━━━━━ EXERCISE MATERIAL ━━━━━

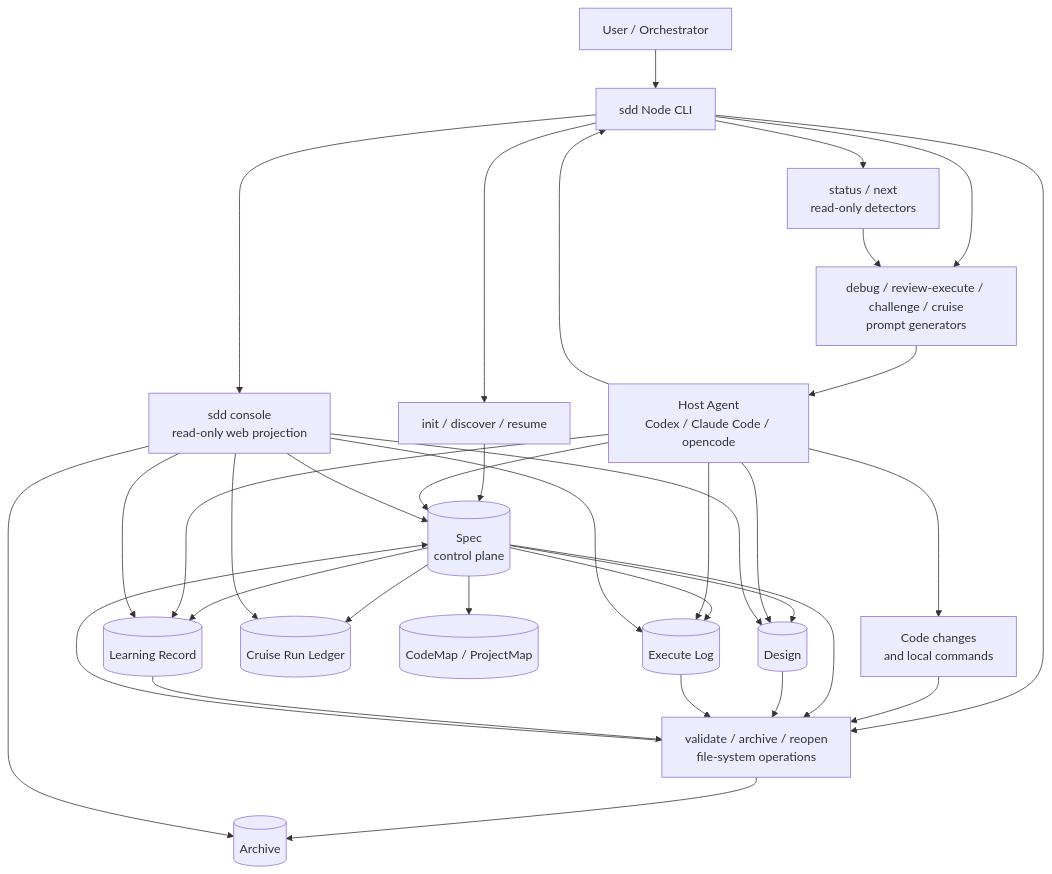
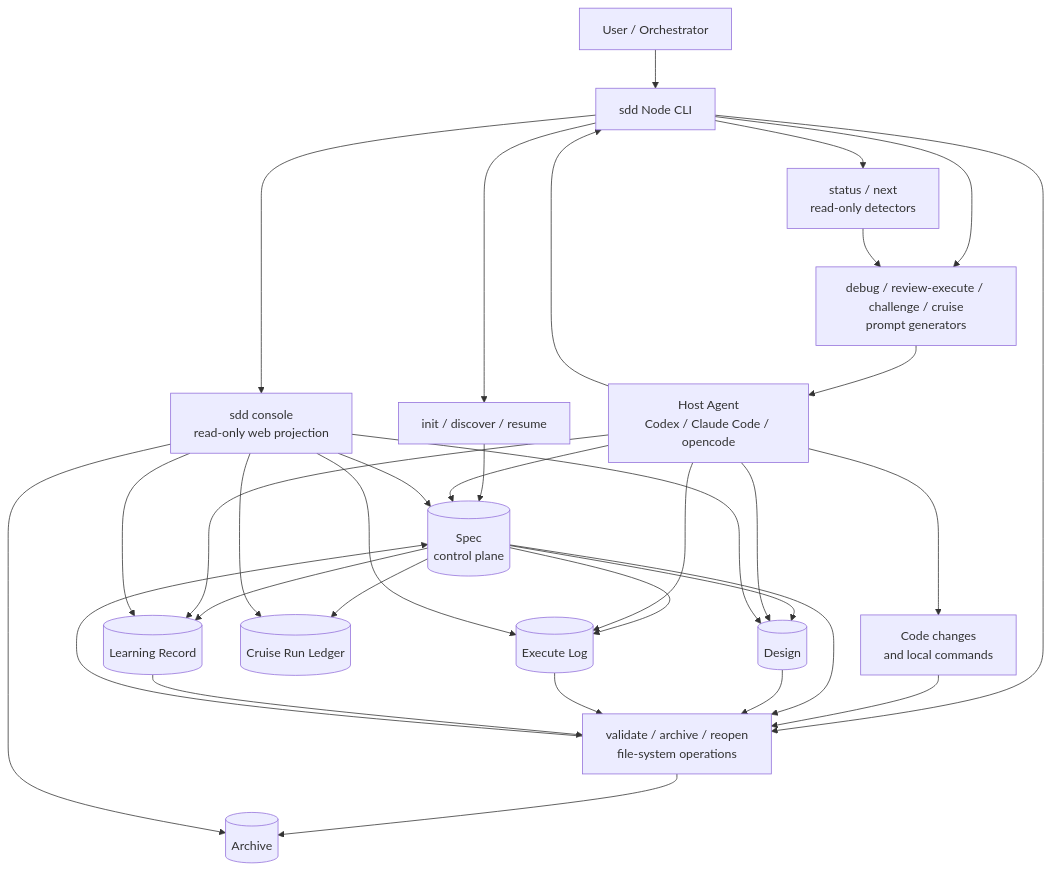
Before and after one commit to arsterliu/sdd-riper: the diagram in GUIDE.md, drawn with Mermaid. The commit also changed other lines of this file and 25 other files, not shown here.

````diff
--- a/GUIDE.md
+++ b/GUIDE.md
@@ -44,41 +42,40 @@
 ```mermaid
 flowchart TD
   User[User / Orchestrator] --> CLI[sdd Node CLI]
   Agent[Host Agent<br/>Codex / Claude Code / opencode] --> CLI
 
   CLI --> Init[init / discover / resume]
   CLI --> Status[status / next<br/>read-only detectors]
   CLI --> Prompt[debug / review-execute / challenge / cruise<br/>prompt generators]
   CLI --> Gate[validate / archive / reopen<br/>file-system operations]
   CLI --> Console[sdd console<br/>read-only web projection]
 
   Init --> Spec[(Spec<br/>control plane)]
   Spec --> Design[(Design)]
   Spec --> ExecuteLog[(Execute Log)]
   Spec --> Learning[(Learning Record)]
   Spec --> Runs[(Cruise Run Ledger)]
-  Spec --> Maps[(CodeMap / ProjectMap)]
 
   Status --> Prompt
   Prompt --> Agent
   Agent --> Code[Code changes<br/>and local commands]
   Agent --> Spec
   Agent --> Design
   Agent --> ExecuteLog
   Agent --> Learning
 
   Code --> Gate
   Spec --> Gate
   Design --> Gate
   ExecuteLog --> Gate
   Learning --> Gate
   Gate --> Archive[(Archive)]
   Gate --> Spec
 
   Console --> Spec
   Console --> Design
   Console --> ExecuteLog
   Console --> Learning
   Console --> Runs
   Console --> Archive
 ```
````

━━━━━

-- DESCRIPTION OF THE TASK --
For the word "Console", how many lines in the records above contain it? Answer with the number and nothing else.

-- WRITTEN RESPONSE --
7